The painting itself can now be found within the collection of the The Museum of Fine Arts, Boston, an impressive institution itself which now hosts several other artworks from Bierstadt's career. The artwork is 123cm wide, by 76cm tall, making it relatively small by this artist's standards. He would sometimes produce smaller pieces such as this and then duplicate them on a larger scale, for the compositions which he most liked. In this case, we do not believe that there were any other versions of this piece, and it is still certainly large enough to be able to really appreciate the detail added across the composition. We find a fairly green environment, with rolling hills which lead down to a lighter landscape in the far distance. The overall piece is calm and charming, brighter than some he produced.
Where are the Wind River Mountains?
The Wind River Range can be found in western Wyoming and has been a popular destination for many photographers and painters over the past few centuries. There were many Native Indian encampments here which would also interest artists, though these would slowly disappear over time, leaving us with only the art to remember how things used to be before. The Wind River Mountains sit alongside large forestry within a rich and exciting environment that continues to be firmly protected today to allow future generations to continue to enjoy its beauty. The paintings of Albert Bierstadt would help to draw people's attention to locations such as this, at a time when much of the country was still left to be fully documented. Thankfully, Bierstadt himself was keen to protect such locations, way before it became a mainstream pursuit.

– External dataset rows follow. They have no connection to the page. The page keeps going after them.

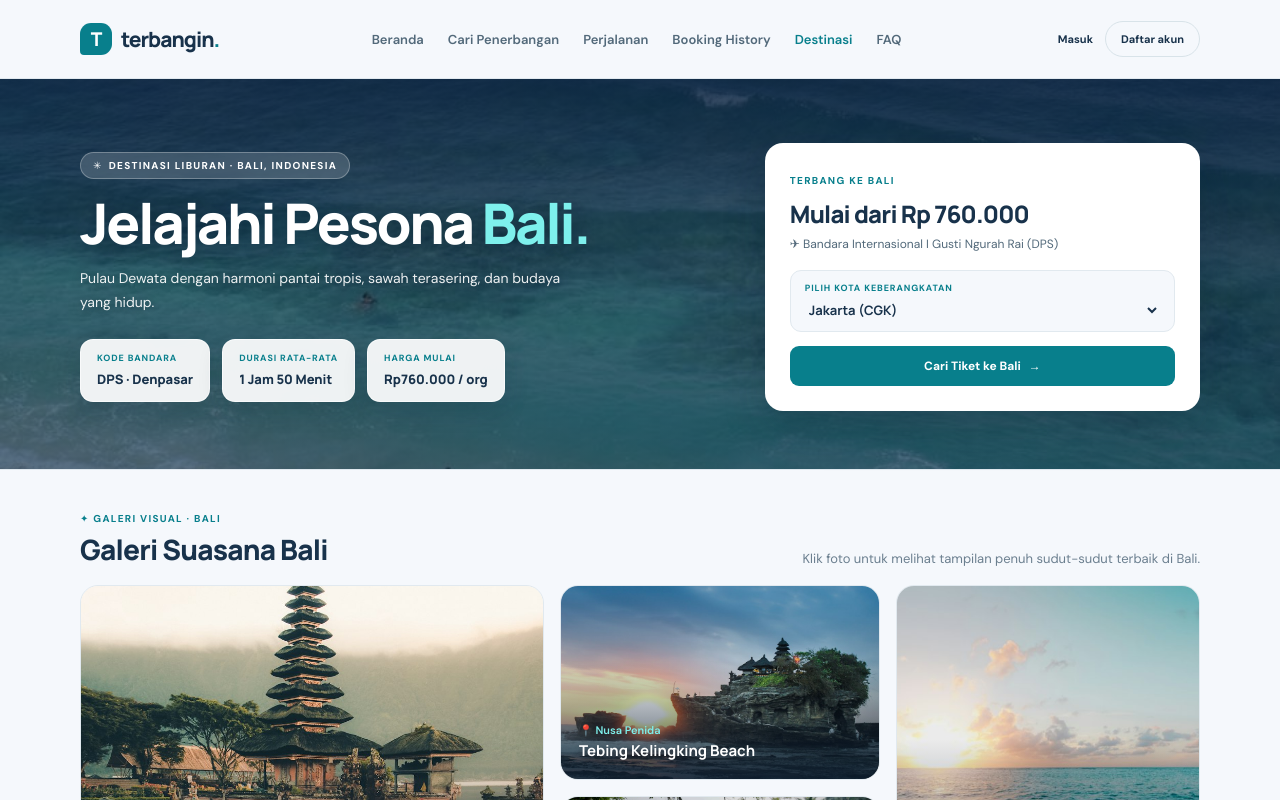
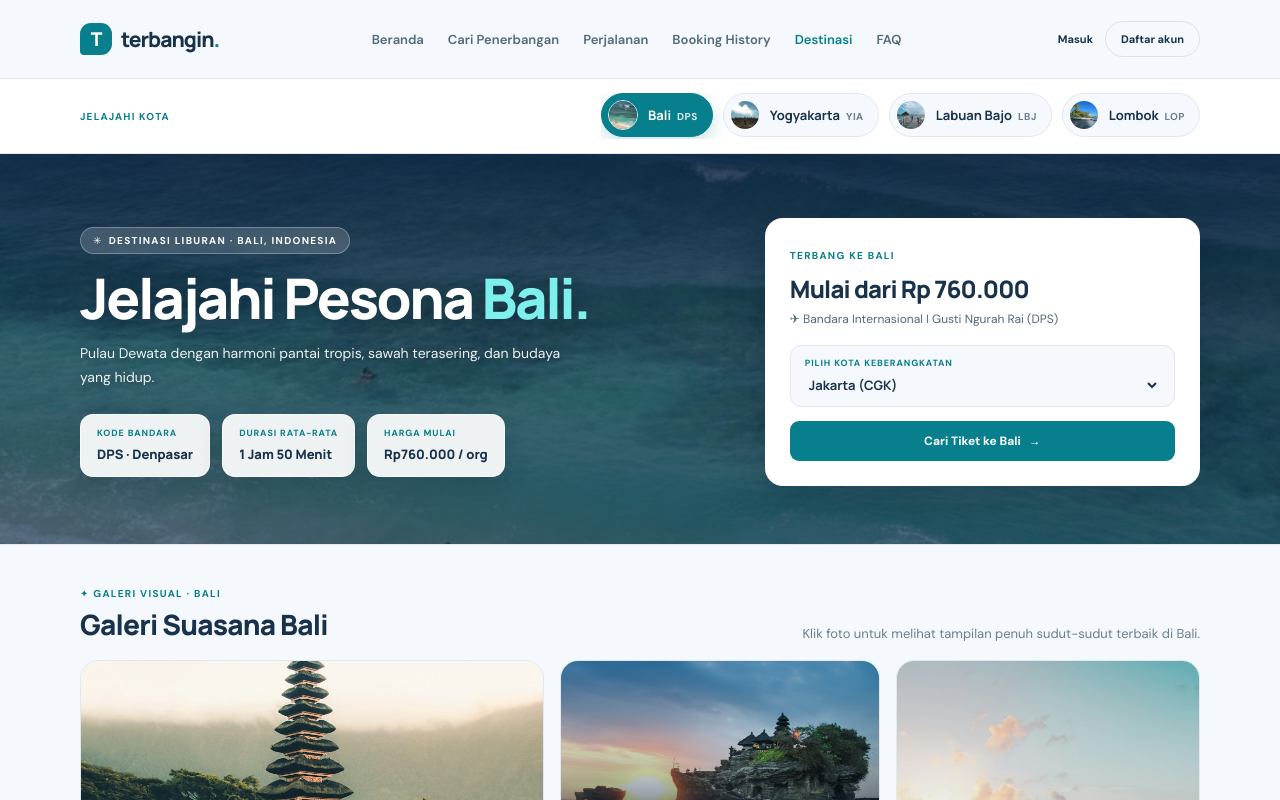
Before and after one commit to pauluskassapa/terbangin-uas-react, a React (Vite) app: page /destinasi in a window 1280 px wide. Shown: the top 800 px of the page. Built offline with nearby package versions, Linux system fonts and the light colour scheme.

Commit message:
feat : memanbahkan bar untuk ganti destinasi dan menambahkan agar route satet destinasinya reset saat pindah halaman

```diff
--- a/src/features/destinasi/pages/Destination.css
+++ b/src/features/destinasi/pages/Destination.css
@@ -1,6 +1,114 @@
 .destination-page {
   flex: 1;
   padding-bottom: 80px;
+}
+
+.destination-switcher-bar {
+  background: #ffffff;
+  border-bottom: 1px solid var(--line);
+  padding: 14px 0;
+}
+
+.destination-switcher-inner {
+  display: flex;
+  align-items: center;
+  justify-content: space-between;
+  gap: 16px;
+}
+
+.destination-switcher-label {
+  flex-shrink: 0;
+  color: var(--teal);
+  font-size: 10px;
+  font-weight: 800;
+  letter-spacing: 1.2px;
+}
+
+.destination-switcher-list {
+  display: flex;
+  align-items: center;
+  gap: 10px;
+  overflow-x: auto;
+  padding-bottom: 2px;
+  scrollbar-width: none;
+}
+
+.destination-switcher-list::-webkit-scrollbar {
+  display: none;
+}
+
+.destination-switcher-item {
+  flex-shrink: 0;
+  display: inline-flex;
+  align-items: center;
+  gap: 10px;
+  padding: 6px 14px 6px 6px;
+  border: 1px solid var(--line);
+  border-radius: 99px;
+  background: var(--page);
+  color: var(--ink);
+  text-decoration: none;
+  transition: border-color 0.2s ease, background 0.2s ease, box-shadow 0.2s ease, transform 0.2s ease;
+}
+
+.destination-switcher-item:hover {
+  border-color: #9ed4d8;
+  background: #eff9f9;
+  transform: translateY(-1px);
+}
+
+.destination-switcher-item.is-active {
+  border-color: var(--teal);
+  background: var(--teal);
+  color: #ffffff;
+  box-shadow: 0 6px 18px rgba(8, 127, 140, 0.22);
+}
+
+.destination-switcher-item img {
+  width: 30px;
+  height: 30px;
+  border-radius: 50%;
+  object-fit: cover;
+  display: block;
+  border: 1.5px solid rgba(255, 255, 255, 0.85);
+}
+
+.destination-switcher-text {
+  display: inline-flex;
+  align-items: baseline;
+  gap: 6px;
+}
+
+.destination-switcher-text strong {
+  font: 700 13px 'Manrope', sans-serif;
+}
+
+.destination-switcher-text small {
+  color: var(--muted);
+  font-size: 10px;
+  font-weight: 700;
+  letter-spacing: 0.5px;
+}
+
+.destination-switcher-item.is-active .destination-switcher-text small {
+  color: rgba(255, 255, 255, 0.86);
+}
+
+.destination-switcher-item:focus-visible {
+  outline: 3px solid var(--teal);
+  outline-offset: 2px;
+}
+
+@media (max-width: 760px) {
+  .destination-switcher-inner {
+    flex-direction: column;
+    align-items: flex-start;
+    gap: 10px;
+  }
+
+  .destination-switcher-list {
+    width: 100%;
+  }
 }
 
 .destination-hero {
--- a/src/features/destinasi/pages/Destination.jsx
+++ b/src/features/destinasi/pages/Destination.jsx
@@ -1,9 +1,11 @@
 import { useMemo, useState } from 'react'
-import { useNavigate, useParams } from 'react-router'
+import { Link, useNavigate, useParams } from 'react-router'
 import { airports, formatRupiah } from '../../../data/penerbangan.js'
 import DestinationSpotCard from '../components/DestinationSpotCard.jsx'
 import { defaultDestinationCode, destinations } from '../data/destinationData.js'
 import './Destination.css'
+
+const destinationList = Object.values(destinations)
 
 function getTodayDate() {
   const today = new Date()
@@ -15,20 +17,28 @@ function getTodayDate() {
 
 function Destination() {
   const { code } = useParams()
-  const navigate = useNavigate()
-
   const activeCode = code && destinations[code.toUpperCase()] ? code.toUpperCase() : defaultDestinationCode
   const destination = destinations[activeCode]
 
-  const [selectedCategory, setSelectedCategory] = useState('Semua')
-  const [originCode, setOriginCode] = useState('CGK')
-  const [searchQuery, setSearchQuery] = useState('')
-  const [activePhoto, setActivePhoto] = useState(null)
+  return <DestinationContent key={activeCode} destination={destination} />
+}
+
+function DestinationContent({ destination }) {
+  const navigate = useNavigate()
 
   const availableOrigins = useMemo(
     () => airports.filter((airport) => airport.code !== destination.code),
     [destination.code]
   )
+
+  const [selectedCategory, setSelectedCategory] = useState('Semua')
+  const [originCode, setOriginCode] = useState(() =>
+    availableOrigins.some((airport) => airport.code === 'CGK')
+      ? 'CGK'
+      : availableOrigins[0]?.code || 'CGK'
+  )
+  const [searchQuery, setSearchQuery] = useState('')
+  const [activePhoto, setActivePhoto] = useState(null)
 
   const filteredSpots = useMemo(() => {
     const query = searchQuery.trim().toLowerCase()
@@ -44,6 +54,8 @@ function Destination() {
     })
   }, [destination.spots, selectedCategory, searchQuery])
 
+  const searchHint = destination.spots[0]?.area?.split('·')[0]?.trim() || destination.city
+
   function handleSearchFlights() {
     const params = new URLSearchParams({
       from: originCode,
@@ -56,6 +68,31 @@ function Destination() {
 
   return (
     <main className="destination-page">
+      <nav className="destination-switcher-bar" aria-label="Pilih destinasi wisata">
+        <div className="page-wrap destination-switcher-inner">
+          <span className="destination-switcher-label">JELAJAHI KOTA</span>
+          <div className="destination-switcher-list">
+            {destinationList.map((item) => {
+              const isActive = item.code === destination.code
+              return (
+                <Link
+                  key={item.code}
+                  to={`/destinasi/${item.code}`}
+                  className={`destination-switcher-item${isActive ? ' is-active' : ''}`}
+                  aria-current={isActive ? 'page' : undefined}
+                >
+                  <img src={item.heroImage} alt="" aria-hidden="true" />
+                  <span className="destination-switcher-text">
+                    <strong>{item.city}</strong>
+                    <small>{item.code}</small>
+                  </span>
+                </Link>
+              )
+            })}
+          </div>
+        </div>
+      </nav>
+
       <section
         className="destination-hero"
         style={
@@ -241,7 +278,7 @@ function Destination() {
               type="search"
               value={searchQuery}
               onChange={(event) => setSearchQuery(event.target.value)}
-              placeholder={`Cari spot di ${destination.city} (misal: Ubud, pantai)...`}
+              placeholder={`Cari spot di ${destination.city} (misal: ${searchHint})...`}
               aria-label={`Cari tempat wisata di ${destination.city}`}
             />
           </div>
```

Bierstadt produced many important landscape paintings across his career but was not the only significant American painter during the 19th century, far from it. Even just within this genre alone, there were many other notable painters who also addressed the stunning countryside of the US, as well as other locations further afield. One of those was Frederic Edwin Church who gave us the likes of The Heart of the Andes, Our Banner in the Sky and A Country Home as part of a similar large and varied oeuvre in which he tried to tackle the landscape genre from all manner of different stylistic angles. The two helped to form the Hudson River School which remains one of the earliest and most significant homegrown US art movements, with many other ones then following on in the centuries that followed.